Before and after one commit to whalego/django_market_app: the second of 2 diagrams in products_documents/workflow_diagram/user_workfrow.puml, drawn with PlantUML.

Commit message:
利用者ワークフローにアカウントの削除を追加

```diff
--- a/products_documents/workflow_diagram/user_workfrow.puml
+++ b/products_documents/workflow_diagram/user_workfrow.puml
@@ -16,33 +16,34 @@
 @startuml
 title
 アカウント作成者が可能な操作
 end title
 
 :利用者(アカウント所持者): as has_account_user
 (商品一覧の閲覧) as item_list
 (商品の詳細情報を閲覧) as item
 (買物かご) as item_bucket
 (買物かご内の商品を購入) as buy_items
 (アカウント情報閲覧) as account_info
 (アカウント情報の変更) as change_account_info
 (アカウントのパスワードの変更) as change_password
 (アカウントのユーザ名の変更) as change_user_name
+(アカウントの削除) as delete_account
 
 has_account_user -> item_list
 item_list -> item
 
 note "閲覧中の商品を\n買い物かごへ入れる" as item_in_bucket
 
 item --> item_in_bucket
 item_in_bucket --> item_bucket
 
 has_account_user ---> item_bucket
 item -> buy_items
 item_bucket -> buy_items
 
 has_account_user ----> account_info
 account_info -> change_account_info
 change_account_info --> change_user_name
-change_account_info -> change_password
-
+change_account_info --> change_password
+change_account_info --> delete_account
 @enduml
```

══════════

● **Exercise requirements**: Every line above that holds "puml" should be copied out.

● **Reply to the task**:
Before and after one commit to whalego/django_market_app: the second of 2 diagrams in products_documents/workflow_diagram/user_workfrow.puml, drawn with PlantUML.
--- a/products_documents/workflow_diagram/user_workfrow.puml
+++ b/products_documents/workflow_diagram/user_workfrow.puml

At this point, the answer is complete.